Hill was indicted April 19 by a federal grand jury on four counts of depriving inmates of their liberty under color of law. The indictment alleges that Hill used Clayton County Jail restraint chairs to punish four different detainees awaiting trial. The chairs are meant to be used to prevent a detainee or inmate from self-injury or injury to others.

The first count, involving J.A., a suspect in a high-profile case involving an attack on an elderly mother and daughter in a Forest Park grocery line, is alleged to have taken place on February 25, 2020. The other three all are alleged to have happened on April 27, 2020 and involved C.H., a 17-year-old who was arrested after allegedly vandalizing his mother’s house; J.H., a suspect who allegedly fled Southern Regional Medical Center after a domestic disturbance; and G.H., who allegedly got into a back-and-forth with Hill via video calls about a deputy G.H. claimed had refused to pay for landscaping work he had done.
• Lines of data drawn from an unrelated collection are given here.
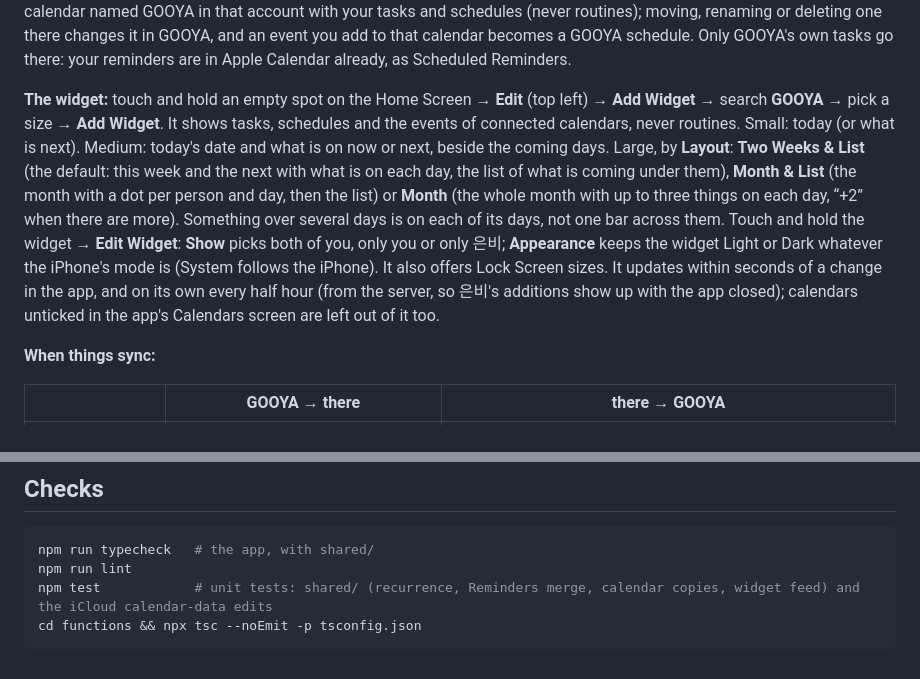
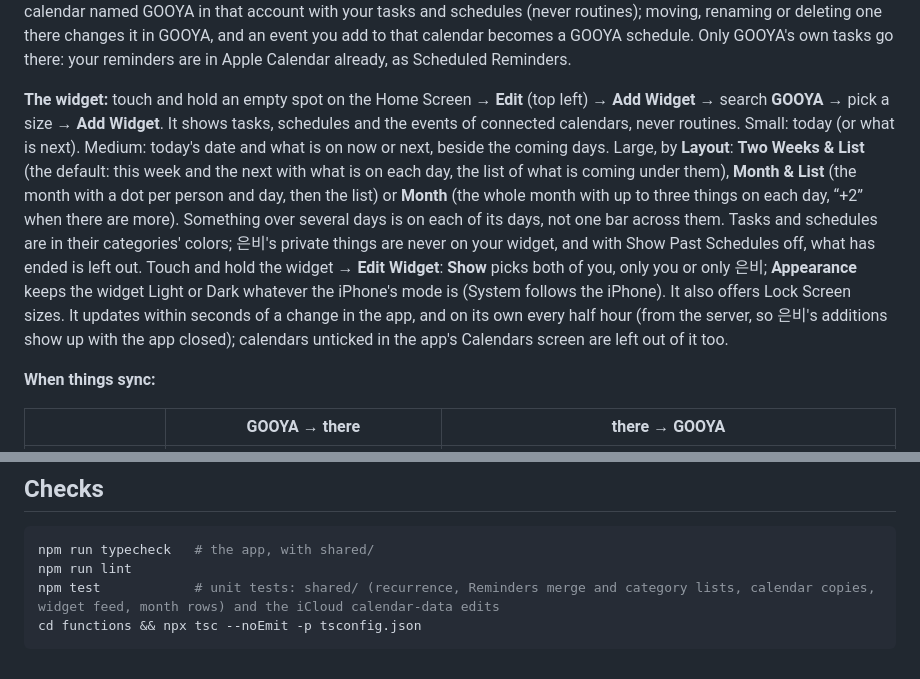
Before and after one commit to goo913/gooya-ios, a Markdown page: docs/running.md, 2 parts joined by grey strips. GitHub-like rendering.

````diff
--- a/docs/running.md
+++ b/docs/running.md
@@ -17,7 +24,7 @@ Sign in with Google (goochoi913@gmail.com or evapark7147@gmail.com; any other ac
 
 **Google Calendar and iCloud (two-way):** Settings → Calendar integrations → connect an account, then choose per calendar: **Import** shows its events in GOOYA; **Two-way** also lets you change, add (the + button → Event) and delete them in GOOYA, and the change is in Google or iCloud within seconds (Google's changes come back as fast; iCloud's within 5 minutes). Read-only calendars (holidays, subscriptions, shared for viewing) offer only Import. An imported event shows what Apple Calendar shows: the video call (Google Meet, Zoom, Teams) with **Join**, the invitees and their answers, Show As, alerts, the call's dial-in numbers and codes, and the notes with their links; an invitation in your Google Calendar can be answered with **Accept · Maybe · Decline** (Google tells the organizer). **Tasks / Schedules in a GOOYA calendar** keep a calendar named GOOYA in that account with your tasks and schedules (never routines); moving, renaming or deleting one there changes it in GOOYA, and an event you add to that calendar becomes a GOOYA schedule. Only GOOYA's own tasks go there: your reminders are in Apple Calendar already, as Scheduled Reminders.
 
-**The widget:** touch and hold an empty spot on the Home Screen → **Edit** (top left) → **Add Widget** → search **GOOYA** → pick a size → **Add Widget**. It shows tasks, schedules and the events of connected calendars, never routines. Small: today (or what is next). Medium: today's date and what is on now or next, beside the coming days. Large, by **Layout**: **Two Weeks & List** (the default: this week and the next with what is on each day, the list of what is coming under them), **Month & List** (the month with a dot per person and day, then the list) or **Month** (the whole month with up to three things on each day, “+2” when there are more). Something over several days is on each of its days, not one bar across them. Touch and hold the widget → **Edit Widget**: **Show** picks both of you, only you or only 은비; **Appearance** keeps the widget Light or Dark whatever the iPhone's mode is (System follows the iPhone). It also offers Lock Screen sizes. It updates within seconds of a change in the app, and on its own every half hour (from the server, so 은비's additions show up with the app closed); calendars unticked in the app's Calendars screen are left out of it too.
+**The widget:** touch and hold an empty spot on the Home Screen → **Edit** (top left) → **Add Widget** → search **GOOYA** → pick a size → **Add Widget**. It shows tasks, schedules and the events of connected calendars, never routines. Small: today (or what is next). Medium: today's date and what is on now or next, beside the coming days. Large, by **Layout**: **Two Weeks & List** (the default: this week and the next with what is on each day, the list of what is coming under them), **Month & List** (the month with a dot per person and day, then the list) or **Month** (the whole month with up to three things on each day, “+2” when there are more). Something over several days is on each of its days, not one bar across them. Tasks and schedules are in their categories' colors; 은비's private things are never on your widget, and with Show Past Schedules off, what has ended is left out. Touch and hold the widget → **Edit Widget**: **Show** picks both of you, only you or only 은비; **Appearance** keeps the widget Light or Dark whatever the iPhone's mode is (System follows the iPhone). It also offers Lock Screen sizes. It updates within seconds of a change in the app, and on its own every half hour (from the server, so 은비's additions show up with the app closed); calendars unticked in the app's Calendars screen are left out of it too.
 
 **When things sync:**
 
@@ -51,6 +58,6 @@ Both make their own simulator ("GOOYA Demo", "GOOYA Live"). Ctrl+C stops the dev
 ```bash
 npm run typecheck   # the app, with shared/
 npm run lint
-npm test            # unit tests: shared/ (recurrence, Reminders merge, calendar copies, widget feed) and the iCloud calendar-data edits
+npm test            # unit tests: shared/ (recurrence, Reminders merge and category lists, calendar copies, widget feed, month rows) and the iCloud calendar-data edits
 cd functions && npx tsc --noEmit -p tsconfig.json
 ```
````
Also changed, not shown: other parts of docs/running.md (+11 -4 lines).
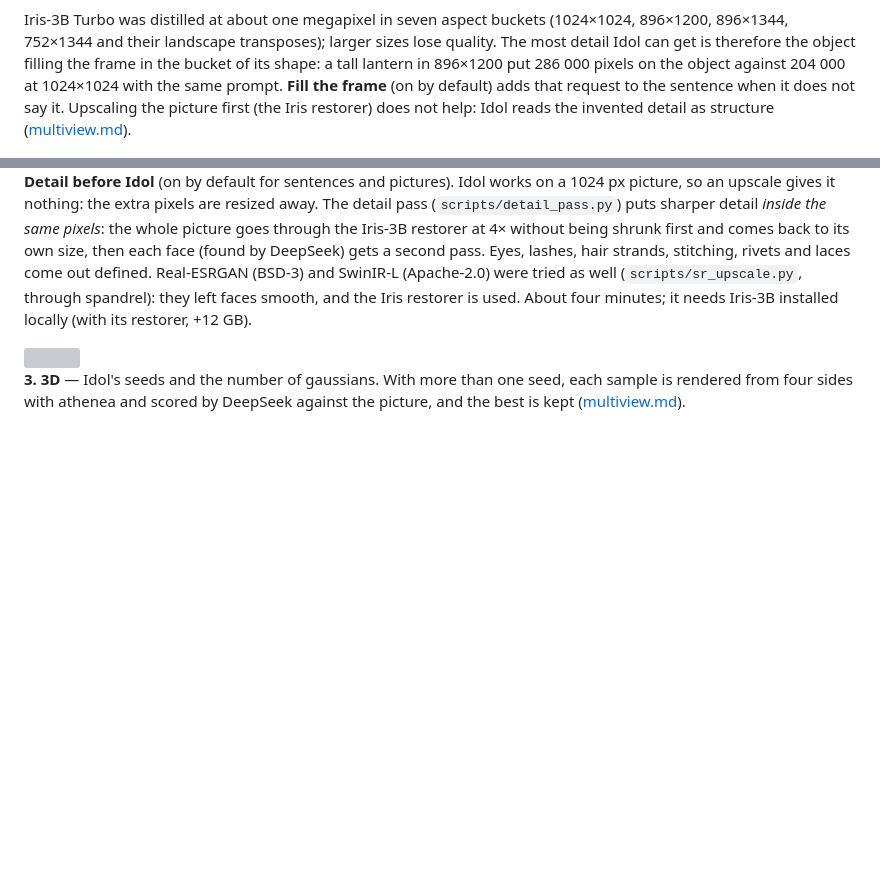
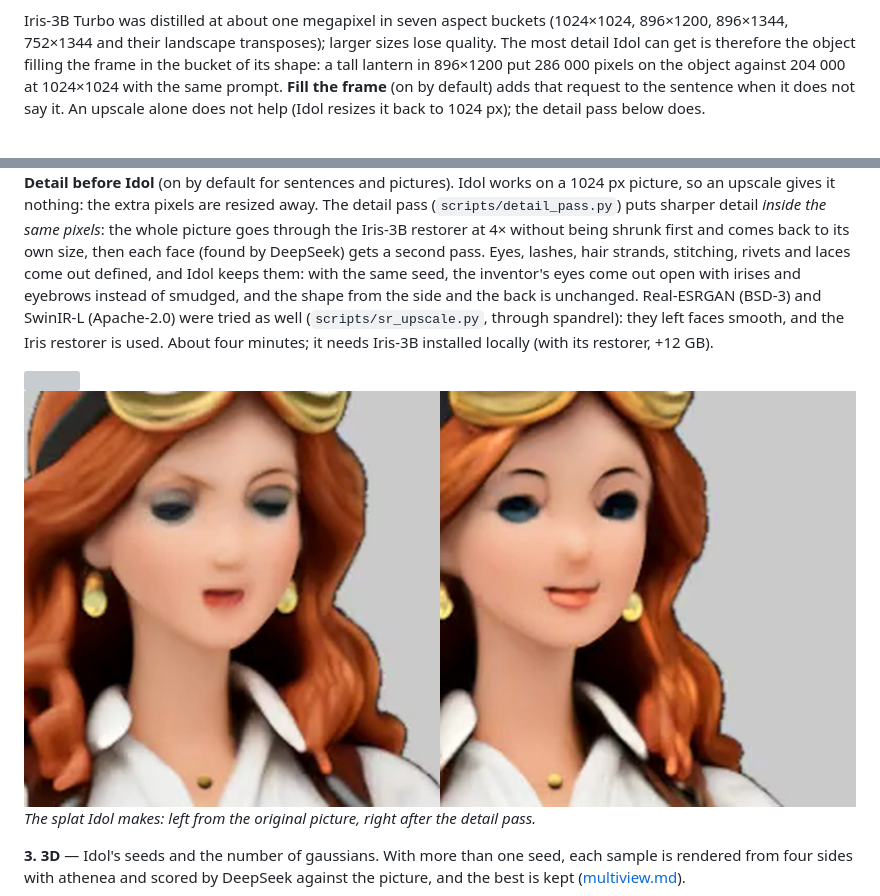
Before and after one commit to jesusluque/splat2mesh, a Markdown page: docs/app.md, 2 parts joined by grey strips. Rendered like a GitHub page; pictures changed too: docs/img/detail_pass_idol.jpg (added); blank space fills up the shorter version; grey boxes are pictures that could not be loaded.

Commit message:
docs: the detail pass measured through Idol
Co-Authored-By: Claude Opus 5.5 <noreply@anthropic.com>
Claude-Session: https://claude.ai/code/session_01ShCsYzpi7wuwmF3CBAZNXx

```diff
--- a/docs/app.md
+++ b/docs/app.md
@@ -29,8 +29,8 @@ Iris-3B Turbo was distilled at about one megapixel in seven aspect buckets (1024
 752×1344 and their landscape transposes); larger sizes lose quality. The most detail Idol can get is therefore the
 object filling the frame in the bucket of its shape: a tall lantern in 896×1200 put 286 000 pixels on the object
 against 204 000 at 1024×1024 with the same prompt. **Fill the frame** (on by default) adds that request to the
-sentence when it does not say it. Upscaling the picture first (the Iris restorer) does not help: Idol reads the
-invented detail as structure ([multiview.md](multiview.md)).
+sentence when it does not say it. An upscale alone does not help (Idol resizes it back to 1024 px); the detail
+pass below does.
 
 <img src="img/app/2_input.png" width="100%">
 
@@ -38,11 +38,16 @@ invented detail as structure ([multiview.md](multiview.md)).
 gives it nothing: the extra pixels are resized away. The detail pass (`scripts/detail_pass.py`) puts sharper detail
 *inside the same pixels*: the whole picture goes through the Iris-3B restorer at 4× without being shrunk first and
 comes back to its own size, then each face (found by DeepSeek) gets a second pass. Eyes, lashes, hair strands,
-stitching, rivets and laces come out defined. Real-ESRGAN (BSD-3) and SwinIR-L (Apache-2.0) were tried as well
+stitching, rivets and laces come out defined, and Idol keeps them: with the same seed, the inventor's eyes come out
+open with irises and eyebrows instead of smudged, and the shape from the side and the back is unchanged. Real-ESRGAN (BSD-3) and SwinIR-L (Apache-2.0) were tried as well
 (`scripts/sr_upscale.py`, through spandrel): they left faces smooth, and the Iris restorer is used. About four
 minutes; it needs Iris-3B installed locally (with its restorer, +12 GB).
 
 <img src="img/detail_pass.jpg" width="100%">
+
+<img src="img/detail_pass_idol.jpg" width="100%">
+
+*The splat Idol makes: left from the original picture, right after the detail pass.*
 
 **3. 3D** — Idol's seeds and the number of gaussians. With more than one seed, each sample is rendered from four
 sides with athenea and scored by DeepSeek against the picture, and the best is kept
```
In all four cases, the indictment alleges that Hill taunted the detainees and left them strapped in restraint chairs for hours.

On June 10, 2020, federal agents raided Hill’s office at the Harold Banke Justice Center and seized evidence. At one point, a restraint chair was wheeled past news crews stationed outside. However, in a press conference following Hill’s initial appearance and bond hearing on April 29, Acting U.S. Attorney Kurt Erskine said he could not “speak to” whether or not such a chair had been seized last summer in connection with the case.

Members of the press outside Sheriff Victor Hill’s office during an FBI raid June 10, 2020. Photo: Robin Kemp/The Clayton Crescent

Hill has pleaded not guilty on all four counts and is free on bond. If convicted, he could face up to ten years in prison on each count.

Hill’s attorneys said they would need another 60 days to review the government’s evidence in order to determine whether they needed to file any pretrial motions.

Originally, pretrial motions were due on Tuesday, May 11 and a pretrial conference had been scheduled for Thursday, May 13 at 10:30 a.m. However, on May 10, Hill asked for a continuance.

“Sheriff Hill is still in the process of receiving discovery from the government,” according to the request filed by defense attorneys Drew Findling and Marissa Goldberg. “An initial packet was provided at arraignment, but undersigned counsel has been informed by AUSA Brent Gray that there is still outstanding discovery that he will be providing forthwith. Once discovery is made available, Sheriff Hill would need time to review and file any applicable pretrial motions.” Findling added that Gray “indicated that he has no objection to a continuance.”

Bly ordered that the pretrial hearing be moved to Wednesday, July 14, 2021, at 9:30 a.m. and that it take place via Zoom.